Defense Spending

Today, America spends more on defense than at any time since the end of World War II, based on the Pentagon's own official budget data. The previous high point in post-World War II defense spending was 1952 - during the Korean War - at $589 billion in today's dollars. The Pentagon's budget request for the current fiscal year totals $670 billion, or a substantial 14 percent above the previous high water mark.

U.S. defense spending is now also larger than the rest of the world - combined. The CIA's 2007 Word Fact Book estimates all other nations to spend about $400 billion on defense. That amount is for not just our potential opponents, whoever they might be; that's the entire rest of the world.

We are told we must worry about China and Russia and prepare against them . . . with defense budgets of just $81 billion and $21 billion, respectively, according to the CIA. . . .

Today, we have the smallest defense inventory since 1946. For example, with a spending level considerably higher than in 1985 when the Cold War raged and after Ronald Reagan increased the Defense Department's budget, we have now 10 active Army divisions, not the 17 we had in 1985; less than 300 naval combatants - compared to 542 in 1985, and we have just over 12 active Air Force tactical air wings, not 25.

The authors from the veterans of the fighter establishment of the U.S. Air Force, go ont to argue the F-22 as a case in point of overspending, for a variety of reasons, some sensible and some of which I disagree with them upon.

I do agree, however, that we can be smarter in spending our defense dollars.

From here.


Andrew Oh-Willeke said...

A good comment to the original at the link:

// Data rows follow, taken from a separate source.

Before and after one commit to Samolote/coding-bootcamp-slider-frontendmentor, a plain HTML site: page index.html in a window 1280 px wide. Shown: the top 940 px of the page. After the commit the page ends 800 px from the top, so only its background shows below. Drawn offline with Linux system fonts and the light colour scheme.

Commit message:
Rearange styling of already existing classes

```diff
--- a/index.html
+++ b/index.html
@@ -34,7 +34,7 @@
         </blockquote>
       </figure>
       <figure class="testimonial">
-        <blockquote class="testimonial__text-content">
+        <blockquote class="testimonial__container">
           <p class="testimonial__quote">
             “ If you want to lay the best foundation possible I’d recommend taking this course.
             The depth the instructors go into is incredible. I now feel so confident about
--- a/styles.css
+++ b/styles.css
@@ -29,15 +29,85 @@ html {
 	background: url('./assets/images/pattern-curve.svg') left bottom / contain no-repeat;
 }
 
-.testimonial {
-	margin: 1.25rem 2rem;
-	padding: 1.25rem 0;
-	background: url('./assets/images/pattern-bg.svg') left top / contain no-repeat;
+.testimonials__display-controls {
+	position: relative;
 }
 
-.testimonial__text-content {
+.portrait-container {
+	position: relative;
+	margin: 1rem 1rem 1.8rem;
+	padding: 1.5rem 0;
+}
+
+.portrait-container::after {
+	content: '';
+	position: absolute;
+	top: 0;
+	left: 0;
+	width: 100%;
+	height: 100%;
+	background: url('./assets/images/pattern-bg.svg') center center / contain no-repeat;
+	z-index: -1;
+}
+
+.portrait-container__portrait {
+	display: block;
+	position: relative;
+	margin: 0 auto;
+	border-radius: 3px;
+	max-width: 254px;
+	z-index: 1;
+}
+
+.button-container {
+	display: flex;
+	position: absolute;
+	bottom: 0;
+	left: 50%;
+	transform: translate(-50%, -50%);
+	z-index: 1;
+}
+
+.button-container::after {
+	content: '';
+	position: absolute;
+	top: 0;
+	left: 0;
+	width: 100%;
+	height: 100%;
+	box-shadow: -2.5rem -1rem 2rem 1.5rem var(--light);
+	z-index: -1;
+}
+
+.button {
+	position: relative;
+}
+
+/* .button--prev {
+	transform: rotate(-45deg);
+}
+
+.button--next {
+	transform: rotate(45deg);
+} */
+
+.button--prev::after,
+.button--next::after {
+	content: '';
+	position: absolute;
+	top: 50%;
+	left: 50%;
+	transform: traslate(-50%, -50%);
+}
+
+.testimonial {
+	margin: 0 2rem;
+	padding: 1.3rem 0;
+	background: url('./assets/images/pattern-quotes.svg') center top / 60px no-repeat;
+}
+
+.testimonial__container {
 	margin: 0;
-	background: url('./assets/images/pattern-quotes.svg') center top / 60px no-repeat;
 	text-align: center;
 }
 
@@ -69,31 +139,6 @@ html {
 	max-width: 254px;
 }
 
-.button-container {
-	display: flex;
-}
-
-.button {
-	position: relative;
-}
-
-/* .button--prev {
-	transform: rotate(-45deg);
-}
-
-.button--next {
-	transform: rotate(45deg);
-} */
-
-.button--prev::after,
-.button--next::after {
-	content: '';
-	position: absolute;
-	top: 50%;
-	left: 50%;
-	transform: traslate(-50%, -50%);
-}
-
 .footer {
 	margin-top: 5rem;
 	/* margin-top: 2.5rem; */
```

"Basic issue is that instead of getting 80% of the capability at 20% of the cost, we get 90% of the promised capability at 300% of the cost. That is a fundamentally bad tradeoff. There is also the issue of carrying cost. A $1 bn ship will cost not only the typical (rule of thumb) cost of 25% of the cost of the ship over five years, but also a carrying cost of about 5% a year- (the price of debt), or about as much as it costs to operate.

The clear way to solve this problem is to charge the military budget for a capital carrying cost, just like in private industry. There is a real economic cost in carrying stuff 'just in case'. Not to say we shouldn't be prepared, just that there are real costs here which are not recognized in the budget."

Andrew Oh-Willeke said...
This comment has been removed by the author.
Anonymous said...

I'm sure that the collapse of the USSR was due in part to their attempt to keep military parity with the US. They just couldn't afford to keep up with us. I wouldn't be surprised if the current massive military spending doesn't have the opposite effect to making us a stronger and more secure nation. Is there a parallel to decline and fall of the Roman empire? The follies of history tend to repeat themselves. Also, I can understand why 3rd world countries like Iran want nuclear weapons and loads of relatively cheap ballistic missiles. The Pentagons own computer simulations show that either the Chinese or the Iranians would sink our billions of dollars fleet in the event of war by raining missiles down on the ships from every directions. How much of the Pentagon's budget is used to fight the types of wars of the last century? I dare say, way too much is.